### Input data
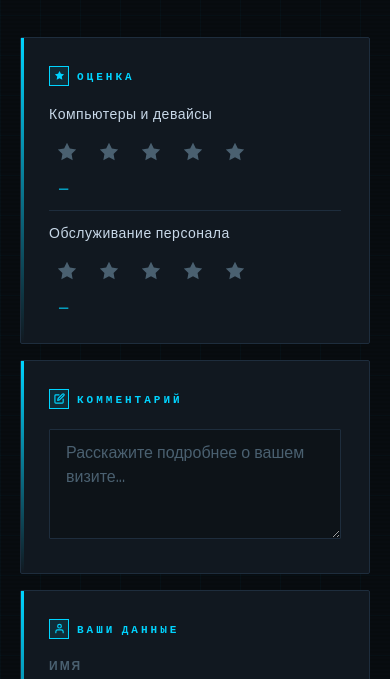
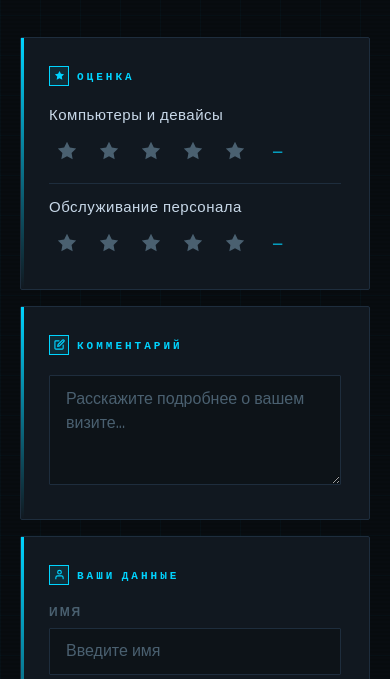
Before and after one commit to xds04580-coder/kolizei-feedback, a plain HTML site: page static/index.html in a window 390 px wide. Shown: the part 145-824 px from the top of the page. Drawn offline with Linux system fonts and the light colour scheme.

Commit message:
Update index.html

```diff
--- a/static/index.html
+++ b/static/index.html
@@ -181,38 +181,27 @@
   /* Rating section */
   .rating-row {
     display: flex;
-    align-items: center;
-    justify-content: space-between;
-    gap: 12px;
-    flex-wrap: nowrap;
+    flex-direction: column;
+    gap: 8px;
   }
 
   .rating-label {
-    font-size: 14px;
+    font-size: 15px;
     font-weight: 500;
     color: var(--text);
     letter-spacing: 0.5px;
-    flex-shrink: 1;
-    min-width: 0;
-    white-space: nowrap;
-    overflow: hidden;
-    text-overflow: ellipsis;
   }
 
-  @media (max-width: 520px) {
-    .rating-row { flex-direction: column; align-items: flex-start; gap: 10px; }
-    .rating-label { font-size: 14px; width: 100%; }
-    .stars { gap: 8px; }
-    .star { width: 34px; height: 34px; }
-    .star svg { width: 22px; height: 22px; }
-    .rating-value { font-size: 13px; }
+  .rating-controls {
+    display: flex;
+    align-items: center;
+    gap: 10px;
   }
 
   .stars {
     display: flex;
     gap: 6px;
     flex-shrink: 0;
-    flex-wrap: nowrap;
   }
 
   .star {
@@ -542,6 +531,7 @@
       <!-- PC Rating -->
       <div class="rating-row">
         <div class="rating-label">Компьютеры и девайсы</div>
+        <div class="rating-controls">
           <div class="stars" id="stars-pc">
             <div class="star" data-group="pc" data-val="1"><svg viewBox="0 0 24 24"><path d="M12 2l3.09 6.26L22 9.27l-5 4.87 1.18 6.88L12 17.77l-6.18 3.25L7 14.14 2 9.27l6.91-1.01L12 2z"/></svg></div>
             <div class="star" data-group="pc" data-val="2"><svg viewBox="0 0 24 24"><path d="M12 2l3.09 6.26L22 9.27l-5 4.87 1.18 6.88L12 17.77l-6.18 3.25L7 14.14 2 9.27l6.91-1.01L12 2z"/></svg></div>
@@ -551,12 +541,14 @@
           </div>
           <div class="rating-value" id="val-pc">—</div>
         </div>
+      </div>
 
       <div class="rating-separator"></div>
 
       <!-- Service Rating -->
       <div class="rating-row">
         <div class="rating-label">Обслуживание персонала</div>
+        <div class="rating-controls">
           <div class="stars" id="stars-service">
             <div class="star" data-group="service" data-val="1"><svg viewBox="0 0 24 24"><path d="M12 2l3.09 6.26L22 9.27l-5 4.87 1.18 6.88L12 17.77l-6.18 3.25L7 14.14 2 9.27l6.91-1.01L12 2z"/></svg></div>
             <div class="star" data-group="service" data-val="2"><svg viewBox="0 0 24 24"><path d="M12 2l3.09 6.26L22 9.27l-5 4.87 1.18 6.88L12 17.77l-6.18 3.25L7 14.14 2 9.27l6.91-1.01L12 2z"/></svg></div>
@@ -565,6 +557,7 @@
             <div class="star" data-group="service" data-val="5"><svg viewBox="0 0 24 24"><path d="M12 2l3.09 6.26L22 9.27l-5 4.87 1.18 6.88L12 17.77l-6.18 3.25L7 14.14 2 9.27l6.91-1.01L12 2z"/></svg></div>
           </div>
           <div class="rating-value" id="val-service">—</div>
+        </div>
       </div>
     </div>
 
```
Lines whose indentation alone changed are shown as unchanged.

### Prompt
No picture belongs in the answer, but every word of the records above does, exactly as given.

### Reply
Before and after one commit to xds04580-coder/kolizei-feedback, a plain HTML site: page static/index.html in a window 390 px wide. Shown: the part 145-824 px from the top of the page. Drawn offline with Linux system fonts and the light colour scheme.

Commit message:
Update index.html

```diff
--- a/static/index.html
+++ b/static/index.html
@@ -181,38 +181,27 @@
   /* Rating section */
   .rating-row {
     display: flex;
-    align-items: center;
-    justify-content: space-between;
-    gap: 12px;
-    flex-wrap: nowrap;
+    flex-direction: column;
+    gap: 8px;
   }
 
   .rating-label {
-    font-size: 14px;
+    font-size: 15px;
     font-weight: 500;
     color: var(--text);
     letter-spacing: 0.5px;
-    flex-shrink: 1;
-    min-width: 0;
-    white-space: nowrap;
-    overflow: hidden;
-    text-overflow: ellipsis;
   }
 
-  @media (max-width: 520px) {
-    .rating-row { flex-direction: column; align-items: flex-start; gap: 10px; }
-    .rating-label { font-size: 14px; width: 100%; }
-    .stars { gap: 8px; }
-    .star { width: 34px; height: 34px; }
-    .star svg { width: 22px; height: 22px; }
-    .rating-value { font-size: 13px; }
+  .rating-controls {
+    display: flex;
+    align-items: center;
+    gap: 10px;
   }
 
   .stars {
     display: flex;
     gap: 6px;
     flex-shrink: 0;
-    flex-wrap: nowrap;
   }
 
   .star {
@@ -542,6 +531,7 @@
       <!-- PC Rating -->
       <div class="rating-row">
         <div class="rating-label">Компьютеры и девайсы</div>
+        <div class="rating-controls">
           <div class="stars" id="stars-pc">
             <div class="star" data-group="pc" data-val="1"><svg viewBox="0 0 24 24"><path d="M12 2l3.09 6.26L22 9.27l-5 4.87 1.18 6.88L12 17.77l-6.18 3.25L7 14.14 2 9.27l6.91-1.01L12 2z"/></svg></div>
             <div class="star" data-group="pc" data-val="2"><svg viewBox="0 0 24 24"><path d="M12 2l3.09 6.26L22 9.27l-5 4.87 1.18 6.88L12 17.77l-6.18 3.25L7 14.14 2 9.27l6.91-1.01L12 2z"/></svg></div>
@@ -551,12 +541,14 @@
           </div>
           <div class="rating-value" id="val-pc">—</div>
         </div>
+      </div>
 
       <div class="rating-separator"></div>
 
       <!-- Service Rating -->
       <div class="rating-row">
         <div class="rating-label">Обслуживание персонала</div>
+        <div class="rating-controls">
           <div class="stars" id="stars-service">
             <div class="star" data-group="service" data-val="1"><svg viewBox="0 0 24 24"><path d="M12 2l3.09 6.26L22 9.27l-5 4.87 1.18 6.88L12 17.77l-6.18 3.25L7 14.14 2 9.27l6.91-1.01L12 2z"/></svg></div>
             <div class="star" data-group="service" data-val="2"><svg viewBox="0 0 24 24"><path d="M12 2l3.09 6.26L22 9.27l-5 4.87 1.18 6.88L12 17.77l-6.18 3.25L7 14.14 2 9.27l6.91-1.01L12 2z"/></svg></div>
@@ -565,6 +557,7 @@
             <div class="star" data-group="service" data-val="5"><svg viewBox="0 0 24 24"><path d="M12 2l3.09 6.26L22 9.27l-5 4.87 1.18 6.88L12 17.77l-6.18 3.25L7 14.14 2 9.27l6.91-1.01L12 2z"/></svg></div>
           </div>
           <div class="rating-value" id="val-service">—</div>
+        </div>
       </div>
     </div>
 
```
Lines whose indentation alone changed are shown as unchanged.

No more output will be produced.